What is the tax rate on collectibles?
The IRS considers collectibles “alternative investments” for tax purposes, meaning you pay taxes on any net capital gains you earn selling collectibles. However, collectible capital gains tax rates are different from usual capital gains tax rates.
Here’s what you need to know:
- Short-term capital gain: Holding the collectible for one year or less before selling it is considered a short-term capital gain. Short-term gains are taxed at ordinary income tax rates.
- Long-term capital gain: In tax year 2022, if you held the collectible for longer than one year, your capital gain is taxed at 28 percent (or your ordinary income tax rate, if lower than 28 percent). This rate is higher than the typical 0, 15, or 20 percent tax rate on non-collectible capital gains.
How do I calculate a capital gain or loss on my collectible?
To determine your net capital gain (or loss) for a collectible, you must take the collectible’s sale price minus your basis.
Here are some examples:
Suppose you bought an antique for $3,000 a few years ago. You spent $500 restoring the item, adjusting your cost basis to $3,500 (if you only sell as a hobby, you would not be able to deduct these restoration costs). Now let’s say you sell the antique in 2022 for $5,000. eBay takes $500 in seller fees, increasing your basis to $4,000. Your net profit, in this instance, would be $1,000 ($5,000 – $4,000), which you’d report to the IRS.
Now let’s say you inherited the exact same item instead. The antique’s fair market value at the time of inheritance was $3,000, making that your cost basis even though you paid $0 for the item. You eventually sell the table on eBay for $5,000. You pay $500 in eBay fees, increasing your basis to $3,500. This would result in $1,500 in taxable income to report on your tax return.
Can I deduct a loss from selling a collectible?
Reducing your capital gains by your capital losses depends on if you sell collectibles as a business and how you use the collectible. If you used the item for personal use, such as displaying it or using it in your home, the IRS generally does not allow you to claim a capital loss on such sales, even if you sell collectibles for a living.
However, if you bought the collectible purely for resale purposes and didn’t use it for personal use — you kept the item in storage instead of displaying it, for example — you can reduce your capital gains by your capital losses, assuming you are a legitimate for-profit business. If you sell collectibles that you acquired for personal use and not for profit, you would be unable to offset your gains with your losses.
This gives professional collectible investors a tax benefit because you can time the sale of certain collectibles so that your losses offset your gains. For example, if you have $5,000 in capital gains to report this tax year, you can sell other collectibles that you expect to sell at a loss to reduce your taxable gains.
How do I report the sale of a collectible on TaxAct?
If you choose to e-file with TaxAct®, we’ll ask you interview questions about what kind of income you have. If you sold investments or had income from a hobby (also called “activities not for profit” in our software), you’ll be able to check the appropriate boxes. As you answer our interview questions about what you sold, we’ll determine what tax forms you need and guide you through the reporting process.

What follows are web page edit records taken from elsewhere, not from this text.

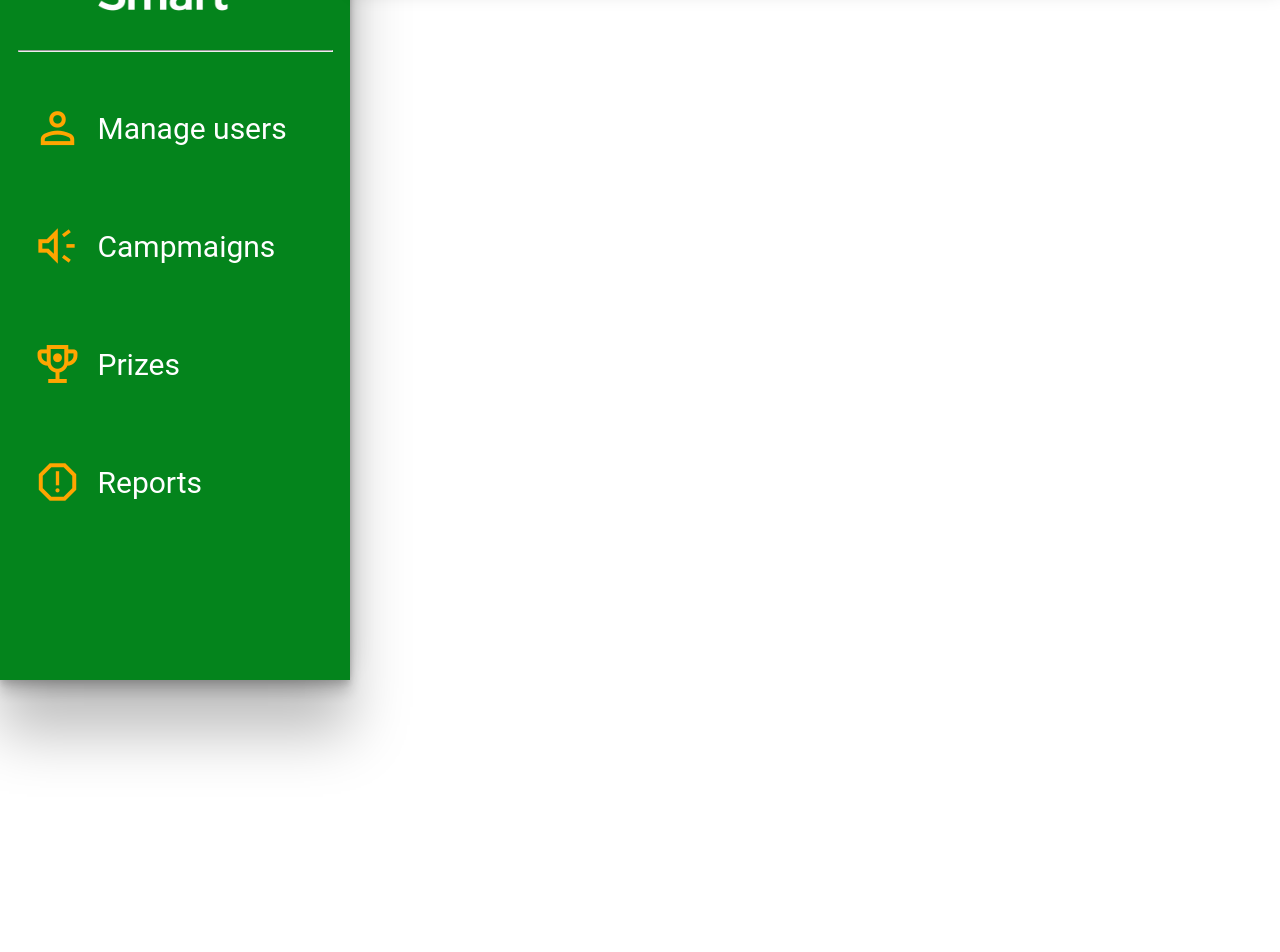
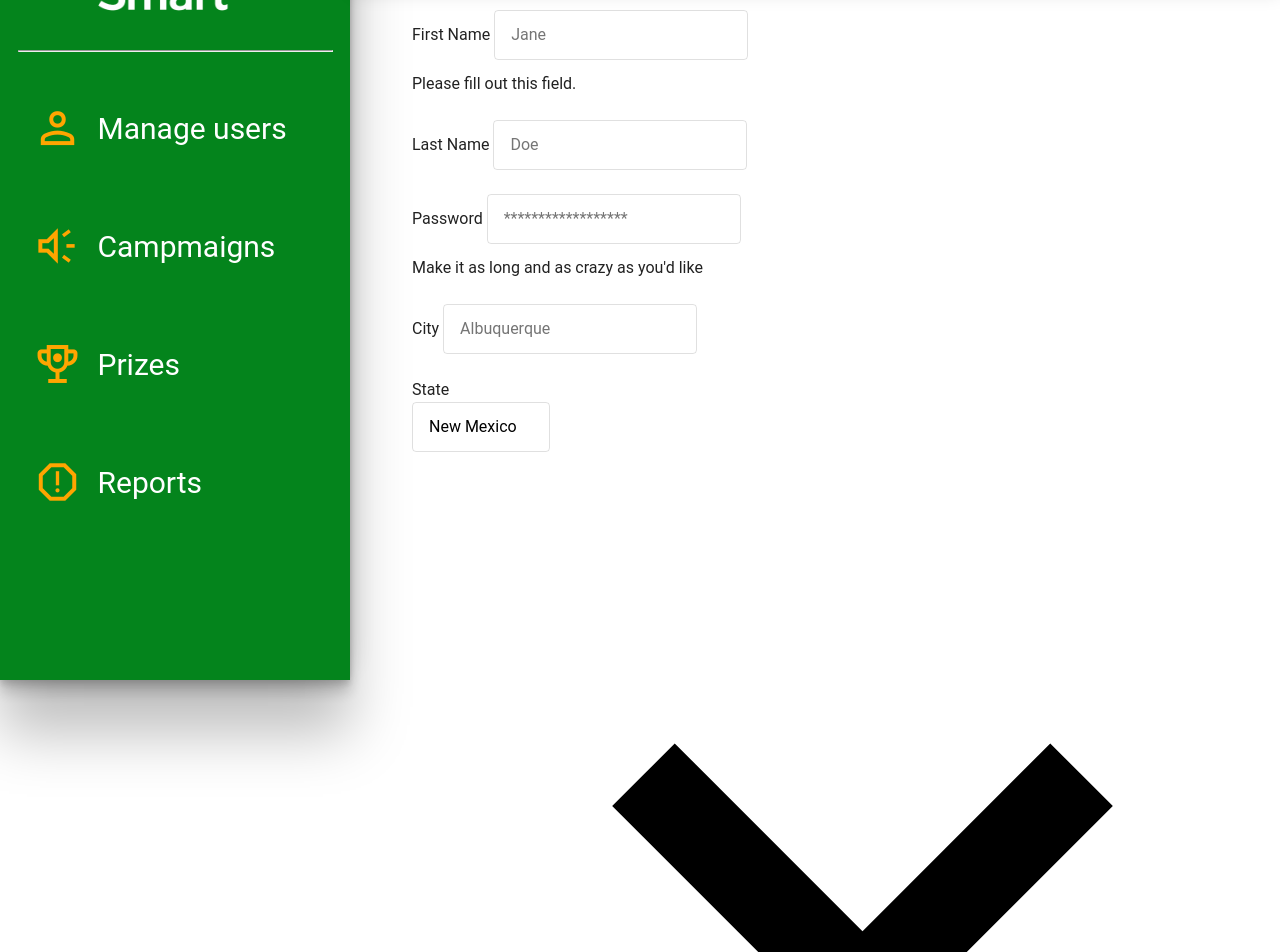
Before and after one commit to darathpumcoding/test-leng, a Vue app: page /addCompaign in a window 1280 px wide. Shown: the part 120-1072 px from the top of the page. Before the commit the page ends 800 px from the top, so only its background shows below. Built offline with nearby package versions, Linux system fonts and the light colour scheme.

Commit message:
create form creat compaing

```diff
--- a/src/components/Campaigns.vue
+++ b/src/components/Campaigns.vue
@@ -1,10 +1,15 @@
 <template>
+
     <h1>Campaign Page</h1>
     <!-- <button>add</button> -->
     <div class="bnt-add d-flex justify-end mr-15 mb-5">
-        <v-btn class="bg-green">
-        Add Compaign
-    </v-btn>
+         <router-link to="/addCompaign">
+            <v-btn class="bg-green">
+           Add Compaign
+        </v-btn>
+    </router-link>
+
+
     </div>
 
     <v-table density="compact mr-15">
--- /dev/null
+++ b/src/components/Form/AddCompaign.vue
@@ -0,0 +1,71 @@
+
+<template>
+    <form class="w-full max-w-lg">
+        <div class="flex flex-wrap -mx-3 mb-6">
+            <div class="w-full md:w-1/2 px-3 mb-6 md:mb-0">
+                <label class="block uppercase tracking-wide text-gray-700 text-xs font-bold mb-2" for="grid-first-name">
+                    First Name
+                </label>
+                <input
+                    class="appearance-none block w-full bg-gray-200 text-gray-700 border border-red-500 rounded py-3 px-4 mb-3 leading-tight focus:outline-none focus:bg-white"
+                    id="grid-first-name" type="text" placeholder="Jane">
+                <p class="text-red-500 text-xs italic">Please fill out this field.</p>
+            </div>
+            <div class="w-full md:w-1/2 px-3">
+                <label class="block uppercase tracking-wide text-gray-700 text-xs font-bold mb-2" for="grid-last-name">
+                    Last Name
+                </label>
+                <input
+                    class="appearance-none block w-full bg-gray-200 text-gray-700 border border-gray-200 rounded py-3 px-4 leading-tight focus:outline-none focus:bg-white focus:border-gray-500"
+                    id="grid-last-name" type="text" placeholder="Doe">
+            </div>
+        </div>
+        <div class="flex flex-wrap -mx-3 mb-6">
+            <div class="w-full px-3">
+                <label class="block uppercase tracking-wide text-gray-700 text-xs font-bold mb-2" for="grid-password">
+                    Password
+                </label>
+                <input
+                    class="appearance-none block w-full bg-gray-200 text-gray-700 border border-gray-200 rounded py-3 px-4 mb-3 leading-tight focus:outline-none focus:bg-white focus:border-gray-500"
+                    id="grid-password" type="password" placeholder="******************">
+                <p class="text-gray-600 text-xs italic">Make it as long and as crazy as you'd like</p>
+            </div>
+        </div>
+        <div class="flex flex-wrap -mx-3 mb-2">
+            <div class="w-full md:w-1/3 px-3 mb-6 md:mb-0">
+                <label class="block uppercase tracking-wide text-gray-700 text-xs font-bold mb-2" for="grid-city">
+                    City
+                </label>
+                <input
+                    class="appearance-none block w-full bg-gray-200 text-gray-700 border border-gray-200 rounded py-3 px-4 leading-tight focus:outline-none focus:bg-white focus:border-gray-500"
+                    id="grid-city" type="text" placeholder="Albuquerque">
+            </div>
+            <div class="w-full md:w-1/3 px-3 mb-6 md:mb-0">
+                <label class="block uppercase tracking-wide text-gray-700 text-xs font-bold mb-2" for="grid-state">
+                    State
+                </label>
+                <div class="relative">
+                    <select
+                        class="block appearance-none w-full bg-gray-200 border border-gray-200 text-gray-700 py-3 px-4 pr-8 rounded leading-tight focus:outline-none focus:bg-white focus:border-gray-500"
+                        id="grid-state">
+                        <option>New Mexico</option>
+                        <option>Missouri</option>
+                        <option>Texas</option>
+                    </select>
+                    <div class="pointer-events-none absolute inset-y-0 right-0 flex items-center px-2 text-gray-700">
+                        <svg class="fill-current h-4 w-4" xmlns="http://www.w3.org/2000/svg" viewBox="0 0 20 20">
+                            <path d="M9.293 12.95l.707.707L15.657 8l-1.414-1.414L10 10.828 5.757 6.586 4.343 8z" />
+                        </svg>
+                    </div>
+            </div>
+        </div>
+        <div class="w-full md:w-1/3 px-3 mb-6 md:mb-0">
+            <label class="block uppercase tracking-wide text-gray-700 text-xs font-bold mb-2" for="grid-zip">
+                Zip
+            </label>
+            <input
+                class="appearance-none block w-full bg-gray-200 text-gray-700 border border-gray-200 rounded py-3 px-4 leading-tight focus:outline-none focus:bg-white focus:border-gray-500"
+                id="grid-zip" type="text" placeholder="90210">
+        </div>
+    </div>
+</form></template>
--- a/src/router/index.ts
+++ b/src/router/index.ts
@@ -13,6 +13,8 @@ const routes = [
       {path: '/campaigns',name: 'campaigns',component: () => import('@/views/Campaigns.vue'),},
       {path: '/prizes',name: 'prizes',component: () => import('@/views/Prizes.vue'),},
       {path: '/reports',name: 'reports',component: () => import('@/views/Reports.vue'),},
+      {path: '/addCompaign',name: 'addCompaign',component: () => import('@/views/Form/AddCompaign.vue'),},
+      {path: '/updateCompaign',name: 'updateCompaign',component: () => import('@/views/Form/UpdateCompaign.vue'),},
     ],
   },
 ]
--- /dev/null
+++ b/src/views/Form/AddCompaign.vue
@@ -0,0 +1,7 @@
+<template>
+    <AddCompaign></AddCompaign>
+</template>
+
+<script lang="ts" setup>
+    import AddCompaign from "@/components/Form/AddCompaign.vue";
+</script>
--- /dev/null
+++ b/src/views/Form/UpdateCompaign.vue
@@ -0,0 +1,7 @@
+<template>
+    <UpdateCompaign></UpdateCompaign>
+</template>
+
+<script lang="ts" setup>
+    import UpdateCompaign from "@/components/TheForm/UpdateCompaign.vue";
+</script>
```
Also changed, not shown: src/components/Form/UpdateCompaign.vue (added).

Selling collectibles means reporting any profits you made as capital gains. Collectible sales have their own tax consequences — a higher tax rate capped at 28 percent — and whether you can deduct expenses or losses depends on if you sell collectibles as a for-profit business or simply as a hobby.
Either way, TaxAct is here to help you correctly report any income from collectibles you sold on eBay. Get started by clicking one of the buttons below.